(Records drawn from a dataset)
......

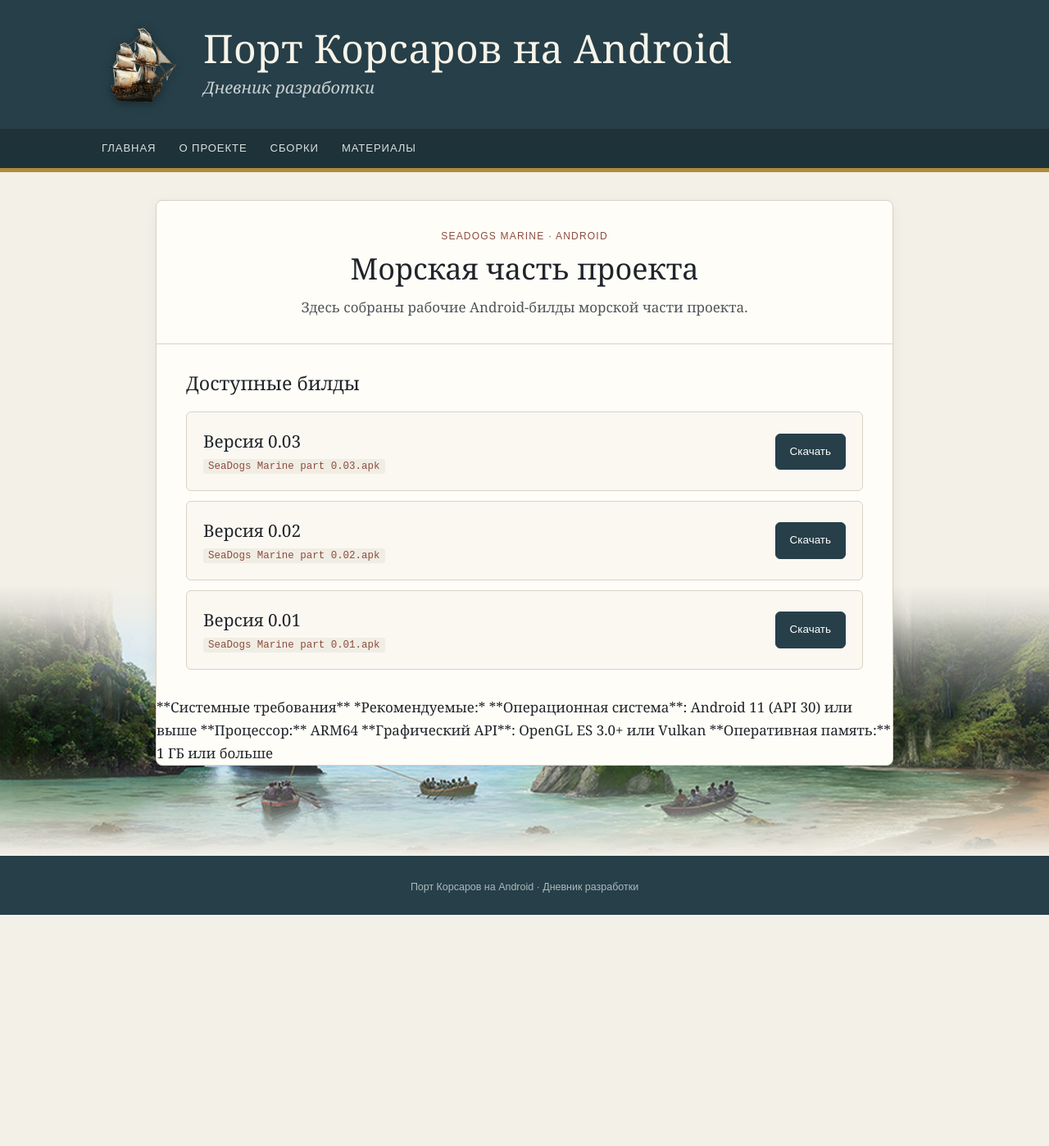
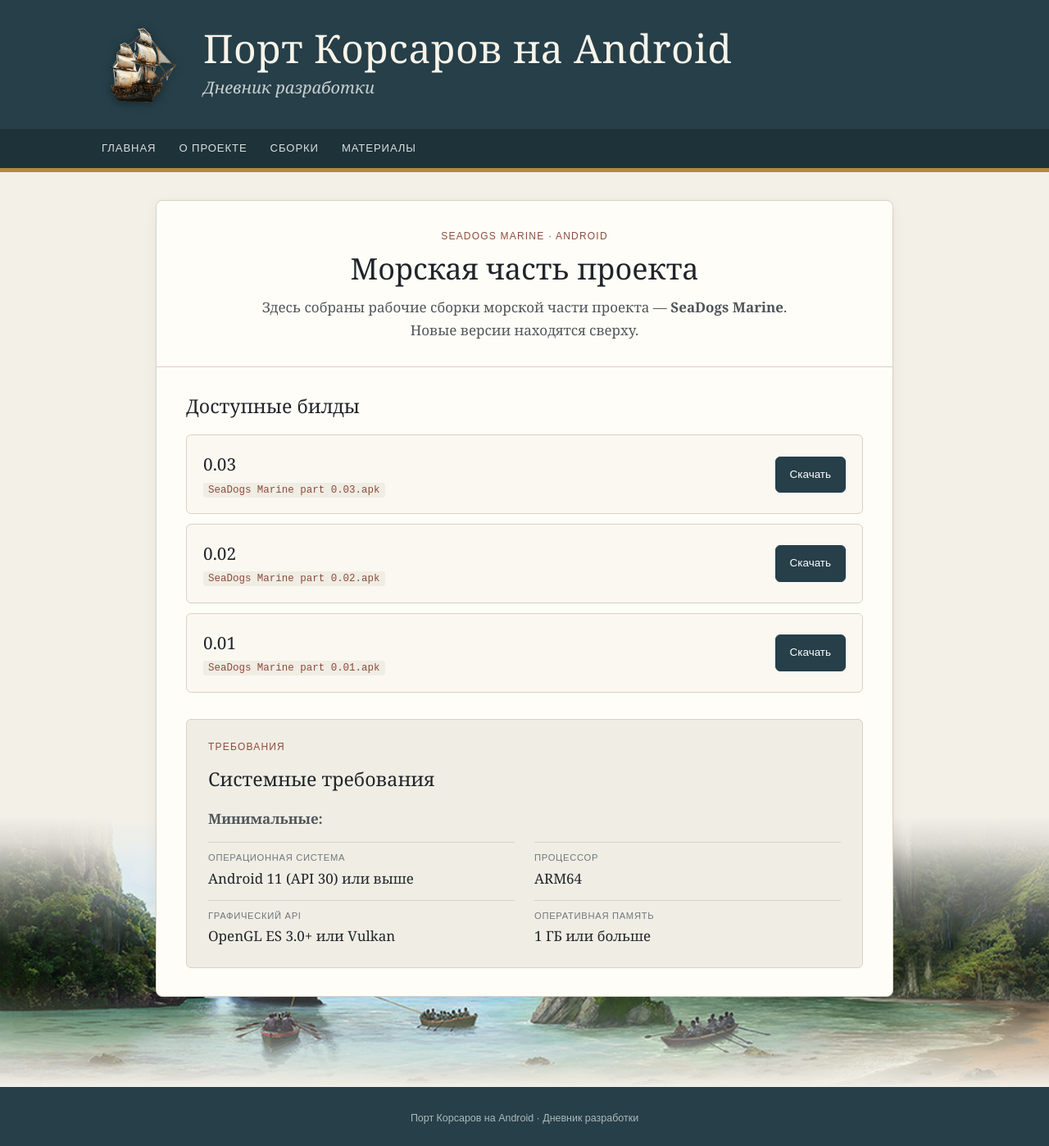
Before and after one commit to tislic/SeaDogsPort, a Jekyll site: the page built from сборки.md, in a window 1280 px wide. Shown: the whole page at 82% size. Built offline with Jekyll 4.4.1, drawn with Linux system fonts in a browser that asks for light colours; before the commit the page ends 1116 px from its top, so only the background shows below that.

Commit message:
Restore builds page content from primer example

```diff
--- a/сборки.md
+++ b/сборки.md
@@ -8,7 +8,7 @@ permalink: /сборки/
   <div class="builds-header">
     <div class="kicker">SeaDogs Marine · Android</div>
     <h2>Морская часть проекта</h2>
-    <p>Здесь собраны рабочие Android-билды морской части проекта.</p>
+    <p>Здесь собраны рабочие сборки морской части проекта — <strong>SeaDogs Marine</strong>. Новые версии находятся сверху.</p>
   </div>
 
   <div class="builds-section">
@@ -17,7 +17,7 @@ permalink: /сборки/
     <div class="build-list">
       <div class="build-item">
         <div>
-          <div class="build-version">Версия 0.03</div>
+          <div class="build-version">0.03</div>
           <div class="build-file"><code>SeaDogs Marine part 0.03.apk</code></div>
         </div>
         <a class="btn primary" href="https://disk.yandex.ru/d/dtgn-OhofrstyQ">Скачать</a>
@@ -25,7 +25,7 @@ permalink: /сборки/
 
       <div class="build-item">
         <div>
-          <div class="build-version">Версия 0.02</div>
+          <div class="build-version">0.02</div>
           <div class="build-file"><code>SeaDogs Marine part 0.02.apk</code></div>
         </div>
         <a class="btn primary" href="https://disk.yandex.ru/d/24koRdh2lB7xhA">Скачать</a>
@@ -33,19 +33,23 @@ permalink: /сборки/
 
       <div class="build-item">
         <div>
-          <div class="build-version">Версия 0.01</div>
+          <div class="build-version">0.01</div>
           <div class="build-file"><code>SeaDogs Marine part 0.01.apk</code></div>
         </div>
         <a class="btn primary" href="https://disk.yandex.ru/d/JrN3KsfkcfcgSA">Скачать</a>
       </div>
     </div>
   </div>
-**Системные требования**
 
-*Рекомендуемые:*
-
-**Операционная система**: Android 11 (API 30) или выше
-**Процессор:** ARM64
-**Графический API**: OpenGL ES 3.0+ или Vulkan
-**Оперативная память:** 1 ГБ или больше
+  <div class="requirements">
+    <div class="kicker">Требования</div>
+    <h3>Системные требования</h3>
+    <p class="requirements-note"><strong>Минимальные:</strong></p>
+    <div class="requirements-grid">
+      <div><span>Операционная система</span><strong>Android 11 (API 30) или выше</strong></div>
+      <div><span>Процессор</span><strong>ARM64</strong></div>
+      <div><span>Графический API</span><strong>OpenGL ES 3.0+ или Vulkan</strong></div>
+      <div><span>Оперативная память</span><strong>1 ГБ или больше</strong></div>
+    </div>
+  </div>
 </div>
```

......

The copy you return must match the records above exactly, minus any images.

= REPLY TO THE EXERCISE =
Before and after one commit to tislic/SeaDogsPort, a Jekyll site: the page built from сборки.md, in a window 1280 px wide. Shown: the whole page at 82% size. Built offline with Jekyll 4.4.1, drawn with Linux system fonts in a browser that asks for light colours; before the commit the page ends 1116 px from its top, so only the background shows below that.

Commit message:
Restore builds page content from primer example

```diff
--- a/сборки.md
+++ b/сборки.md
@@ -8,7 +8,7 @@ permalink: /сборки/
   <div class="builds-header">
     <div class="kicker">SeaDogs Marine · Android</div>
     <h2>Морская часть проекта</h2>
-    <p>Здесь собраны рабочие Android-билды морской части проекта.</p>
+    <p>Здесь собраны рабочие сборки морской части проекта — <strong>SeaDogs Marine</strong>. Новые версии находятся сверху.</p>
   </div>
 
   <div class="builds-section">
@@ -17,7 +17,7 @@ permalink: /сборки/
     <div class="build-list">
       <div class="build-item">
         <div>
-          <div class="build-version">Версия 0.03</div>
+          <div class="build-version">0.03</div>
           <div class="build-file"><code>SeaDogs Marine part 0.03.apk</code></div>
         </div>
         <a class="btn primary" href="https://disk.yandex.ru/d/dtgn-OhofrstyQ">Скачать</a>
@@ -25,7 +25,7 @@ permalink: /сборки/
 
       <div class="build-item">
         <div>
-          <div class="build-version">Версия 0.02</div>
+          <div class="build-version">0.02</div>
           <div class="build-file"><code>SeaDogs Marine part 0.02.apk</code></div>
         </div>
         <a class="btn primary" href="https://disk.yandex.ru/d/24koRdh2lB7xhA">Скачать</a>
@@ -33,19 +33,23 @@ permalink: /сборки/
 
       <div class="build-item">
         <div>
-          <div class="build-version">Версия 0.01</div>
+          <div class="build-version">0.01</div>
           <div class="build-file"><code>SeaDogs Marine part 0.01.apk</code></div>
         </div>
         <a class="btn primary" href="https://disk.yandex.ru/d/JrN3KsfkcfcgSA">Скачать</a>
       </div>
     </div>
   </div>
-**Системные требования**
 
-*Рекомендуемые:*
-
-**Операционная система**: Android 11 (API 30) или выше
-**Процессор:** ARM64
-**Графический API**: OpenGL ES 3.0+ или Vulkan
-**Оперативная память:** 1 ГБ или больше
+  <div class="requirements">
+    <div class="kicker">Требования</div>
+    <h3>Системные требования</h3>
+    <p class="requirements-note"><strong>Минимальные:</strong></p>
+    <div class="requirements-grid">
+      <div><span>Операционная система</span><strong>Android 11 (API 30) или выше</strong></div>
+      <div><span>Процессор</span><strong>ARM64</strong></div>
+      <div><span>Графический API</span><strong>OpenGL ES 3.0+ или Vulkan</strong></div>
+      <div><span>Оперативная память</span><strong>1 ГБ или больше</strong></div>
+    </div>
+  </div>
 </div>
```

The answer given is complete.